EXERCISE GOAL:
Copy every line of the records below where the word "auth" occurs.

Front-end code change data:
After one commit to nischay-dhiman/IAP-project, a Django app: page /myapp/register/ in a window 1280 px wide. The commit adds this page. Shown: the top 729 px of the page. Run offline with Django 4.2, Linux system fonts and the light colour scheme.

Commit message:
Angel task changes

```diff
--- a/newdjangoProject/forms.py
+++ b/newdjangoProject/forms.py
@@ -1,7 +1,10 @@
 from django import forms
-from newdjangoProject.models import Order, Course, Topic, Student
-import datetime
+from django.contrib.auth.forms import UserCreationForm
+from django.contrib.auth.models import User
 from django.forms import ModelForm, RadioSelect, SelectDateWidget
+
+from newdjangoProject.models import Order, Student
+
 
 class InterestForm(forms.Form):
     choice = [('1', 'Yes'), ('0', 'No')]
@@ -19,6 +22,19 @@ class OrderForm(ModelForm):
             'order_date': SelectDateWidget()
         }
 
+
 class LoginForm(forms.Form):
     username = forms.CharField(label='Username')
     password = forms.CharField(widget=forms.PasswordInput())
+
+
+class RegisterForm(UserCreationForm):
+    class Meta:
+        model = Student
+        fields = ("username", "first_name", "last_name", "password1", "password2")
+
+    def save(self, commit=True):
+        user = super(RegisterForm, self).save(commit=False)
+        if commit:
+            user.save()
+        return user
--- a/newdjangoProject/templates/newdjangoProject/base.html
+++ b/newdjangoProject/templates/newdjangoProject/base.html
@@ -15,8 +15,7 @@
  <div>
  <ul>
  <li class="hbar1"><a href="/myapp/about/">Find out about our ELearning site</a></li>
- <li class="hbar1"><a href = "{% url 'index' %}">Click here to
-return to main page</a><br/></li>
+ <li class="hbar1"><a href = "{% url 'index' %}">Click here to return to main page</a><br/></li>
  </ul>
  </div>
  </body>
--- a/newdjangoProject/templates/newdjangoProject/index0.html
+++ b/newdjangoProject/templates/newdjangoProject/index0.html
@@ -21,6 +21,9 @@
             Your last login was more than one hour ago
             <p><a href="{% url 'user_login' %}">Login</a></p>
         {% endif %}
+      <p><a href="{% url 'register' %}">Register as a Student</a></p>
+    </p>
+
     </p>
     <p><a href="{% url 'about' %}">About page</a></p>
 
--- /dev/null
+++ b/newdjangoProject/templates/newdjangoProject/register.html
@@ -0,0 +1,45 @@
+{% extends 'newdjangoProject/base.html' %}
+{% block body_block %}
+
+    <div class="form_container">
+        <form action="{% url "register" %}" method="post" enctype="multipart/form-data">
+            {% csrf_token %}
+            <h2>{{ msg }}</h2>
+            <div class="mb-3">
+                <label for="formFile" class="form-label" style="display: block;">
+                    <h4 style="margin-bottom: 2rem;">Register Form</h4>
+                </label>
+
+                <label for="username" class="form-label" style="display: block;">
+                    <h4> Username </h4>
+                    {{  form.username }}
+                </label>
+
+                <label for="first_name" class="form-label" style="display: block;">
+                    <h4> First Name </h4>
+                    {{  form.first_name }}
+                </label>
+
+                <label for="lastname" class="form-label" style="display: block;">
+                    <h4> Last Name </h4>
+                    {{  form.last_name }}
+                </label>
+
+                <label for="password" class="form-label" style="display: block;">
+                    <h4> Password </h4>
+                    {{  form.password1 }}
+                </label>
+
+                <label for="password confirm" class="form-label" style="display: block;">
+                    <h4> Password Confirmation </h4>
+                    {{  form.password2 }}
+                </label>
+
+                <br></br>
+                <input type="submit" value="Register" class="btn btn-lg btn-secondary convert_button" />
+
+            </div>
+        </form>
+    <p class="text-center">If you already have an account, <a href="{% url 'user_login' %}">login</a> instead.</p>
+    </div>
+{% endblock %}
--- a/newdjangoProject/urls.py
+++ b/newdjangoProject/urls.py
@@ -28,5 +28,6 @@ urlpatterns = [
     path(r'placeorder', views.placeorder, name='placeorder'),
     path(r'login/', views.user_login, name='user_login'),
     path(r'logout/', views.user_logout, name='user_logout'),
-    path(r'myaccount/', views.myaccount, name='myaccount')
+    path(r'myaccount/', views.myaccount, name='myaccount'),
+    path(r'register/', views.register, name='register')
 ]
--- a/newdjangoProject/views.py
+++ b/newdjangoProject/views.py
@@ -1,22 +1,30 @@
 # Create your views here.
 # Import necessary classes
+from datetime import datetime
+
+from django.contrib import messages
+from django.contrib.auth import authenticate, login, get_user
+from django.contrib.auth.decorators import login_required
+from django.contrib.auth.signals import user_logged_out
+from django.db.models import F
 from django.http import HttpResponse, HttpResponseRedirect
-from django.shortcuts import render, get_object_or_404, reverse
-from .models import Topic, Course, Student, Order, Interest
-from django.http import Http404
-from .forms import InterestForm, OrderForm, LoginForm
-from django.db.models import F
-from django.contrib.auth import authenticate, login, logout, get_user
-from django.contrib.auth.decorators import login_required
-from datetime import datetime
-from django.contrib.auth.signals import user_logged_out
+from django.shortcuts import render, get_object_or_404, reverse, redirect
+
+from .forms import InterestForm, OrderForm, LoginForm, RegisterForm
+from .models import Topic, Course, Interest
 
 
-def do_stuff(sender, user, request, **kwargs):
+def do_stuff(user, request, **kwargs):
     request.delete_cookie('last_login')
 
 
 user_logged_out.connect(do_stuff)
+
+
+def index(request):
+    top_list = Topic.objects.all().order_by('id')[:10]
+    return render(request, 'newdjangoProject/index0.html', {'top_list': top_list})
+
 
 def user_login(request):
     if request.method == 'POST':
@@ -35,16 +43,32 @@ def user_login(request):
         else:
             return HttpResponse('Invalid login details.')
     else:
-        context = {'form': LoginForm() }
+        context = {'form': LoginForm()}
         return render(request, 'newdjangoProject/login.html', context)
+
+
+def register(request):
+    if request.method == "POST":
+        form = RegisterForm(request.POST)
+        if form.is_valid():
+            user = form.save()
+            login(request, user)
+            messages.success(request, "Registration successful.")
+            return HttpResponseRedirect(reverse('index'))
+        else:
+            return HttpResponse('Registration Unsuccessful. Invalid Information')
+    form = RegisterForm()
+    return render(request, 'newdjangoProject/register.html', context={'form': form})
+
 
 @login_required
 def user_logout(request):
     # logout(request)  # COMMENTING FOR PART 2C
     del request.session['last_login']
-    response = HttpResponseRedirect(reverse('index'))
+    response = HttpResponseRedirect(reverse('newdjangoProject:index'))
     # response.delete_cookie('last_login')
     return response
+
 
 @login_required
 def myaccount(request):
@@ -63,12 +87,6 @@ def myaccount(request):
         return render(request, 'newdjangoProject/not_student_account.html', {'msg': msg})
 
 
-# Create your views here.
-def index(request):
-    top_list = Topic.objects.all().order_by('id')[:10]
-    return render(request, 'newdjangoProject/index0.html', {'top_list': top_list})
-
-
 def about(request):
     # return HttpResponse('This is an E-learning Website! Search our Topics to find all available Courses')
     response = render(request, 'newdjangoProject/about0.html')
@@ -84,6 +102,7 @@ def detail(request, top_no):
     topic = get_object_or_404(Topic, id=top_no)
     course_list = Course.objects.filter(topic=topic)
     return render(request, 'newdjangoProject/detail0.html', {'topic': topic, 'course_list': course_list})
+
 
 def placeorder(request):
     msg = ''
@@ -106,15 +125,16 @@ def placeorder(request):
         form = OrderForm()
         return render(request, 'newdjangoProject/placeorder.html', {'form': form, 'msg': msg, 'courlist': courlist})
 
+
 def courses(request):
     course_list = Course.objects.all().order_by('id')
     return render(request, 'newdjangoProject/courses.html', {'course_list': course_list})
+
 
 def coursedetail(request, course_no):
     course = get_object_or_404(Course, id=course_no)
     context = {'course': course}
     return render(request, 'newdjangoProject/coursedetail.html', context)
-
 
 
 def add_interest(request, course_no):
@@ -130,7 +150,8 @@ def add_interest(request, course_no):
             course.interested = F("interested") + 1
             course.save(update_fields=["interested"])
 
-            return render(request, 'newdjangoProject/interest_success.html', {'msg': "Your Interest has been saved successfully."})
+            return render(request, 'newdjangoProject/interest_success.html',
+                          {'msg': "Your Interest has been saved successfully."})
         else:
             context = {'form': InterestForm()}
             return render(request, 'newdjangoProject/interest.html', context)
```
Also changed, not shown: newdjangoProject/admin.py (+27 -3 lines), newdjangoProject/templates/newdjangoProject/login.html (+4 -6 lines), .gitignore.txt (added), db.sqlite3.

RESPONSE TO THIS TASK:
+from django.contrib.auth.forms import UserCreationForm
+from django.contrib.auth.models import User
+from django.contrib.auth import authenticate, login, get_user
+from django.contrib.auth.decorators import login_required
+from django.contrib.auth.signals import user_logged_out
-from django.contrib.auth import authenticate, login, logout, get_user
-from django.contrib.auth.decorators import login_required
-from django.contrib.auth.signals import user_logged_out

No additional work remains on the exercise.